_Assigned task_
An exact repetition of the data is required; no picture should appear in it.

(Web page revision data)

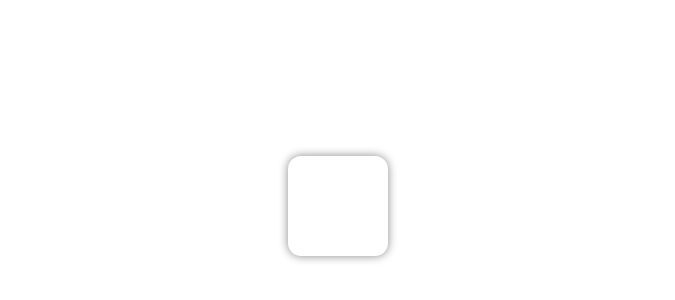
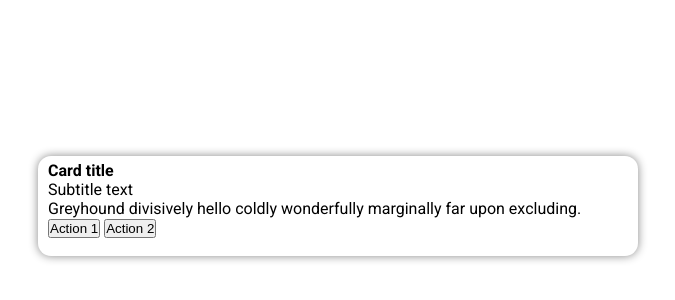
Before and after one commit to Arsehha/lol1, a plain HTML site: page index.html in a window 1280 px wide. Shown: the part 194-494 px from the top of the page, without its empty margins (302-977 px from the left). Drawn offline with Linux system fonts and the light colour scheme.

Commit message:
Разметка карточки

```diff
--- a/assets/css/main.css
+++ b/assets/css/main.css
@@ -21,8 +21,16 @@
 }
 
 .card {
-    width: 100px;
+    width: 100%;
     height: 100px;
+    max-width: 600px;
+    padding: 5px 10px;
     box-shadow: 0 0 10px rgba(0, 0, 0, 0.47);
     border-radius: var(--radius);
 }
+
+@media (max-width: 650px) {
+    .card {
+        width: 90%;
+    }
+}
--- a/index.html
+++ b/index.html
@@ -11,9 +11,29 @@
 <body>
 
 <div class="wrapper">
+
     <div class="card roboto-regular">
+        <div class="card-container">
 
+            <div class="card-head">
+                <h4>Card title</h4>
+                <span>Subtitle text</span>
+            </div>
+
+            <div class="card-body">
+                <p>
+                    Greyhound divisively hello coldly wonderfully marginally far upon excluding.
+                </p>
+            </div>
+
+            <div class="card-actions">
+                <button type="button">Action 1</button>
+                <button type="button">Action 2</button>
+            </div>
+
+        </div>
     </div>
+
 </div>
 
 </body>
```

_Result for this task_
Before and after one commit to Arsehha/lol1, a plain HTML site: page index.html in a window 1280 px wide. Shown: the part 194-494 px from the top of the page, without its empty margins (302-977 px from the left). Drawn offline with Linux system fonts and the light colour scheme.

Commit message:
Разметка карточки

```diff
--- a/assets/css/main.css
+++ b/assets/css/main.css
@@ -21,8 +21,16 @@
 }
 
 .card {
-    width: 100px;
+    width: 100%;
     height: 100px;
+    max-width: 600px;
+    padding: 5px 10px;
     box-shadow: 0 0 10px rgba(0, 0, 0, 0.47);
     border-radius: var(--radius);
 }
+
+@media (max-width: 650px) {
+    .card {
+        width: 90%;
+    }
+}
--- a/index.html
+++ b/index.html
@@ -11,9 +11,29 @@
 <body>
 
 <div class="wrapper">
+
     <div class="card roboto-regular">
+        <div class="card-container">
 
+            <div class="card-head">
+                <h4>Card title</h4>
+                <span>Subtitle text</span>
+            </div>
+
+            <div class="card-body">
+                <p>
+                    Greyhound divisively hello coldly wonderfully marginally far upon excluding.
+                </p>
+            </div>
+
+            <div class="card-actions">
+                <button type="button">Action 1</button>
+                <button type="button">Action 2</button>
+            </div>
+
+        </div>
     </div>
+
 </div>
 
 </body>
```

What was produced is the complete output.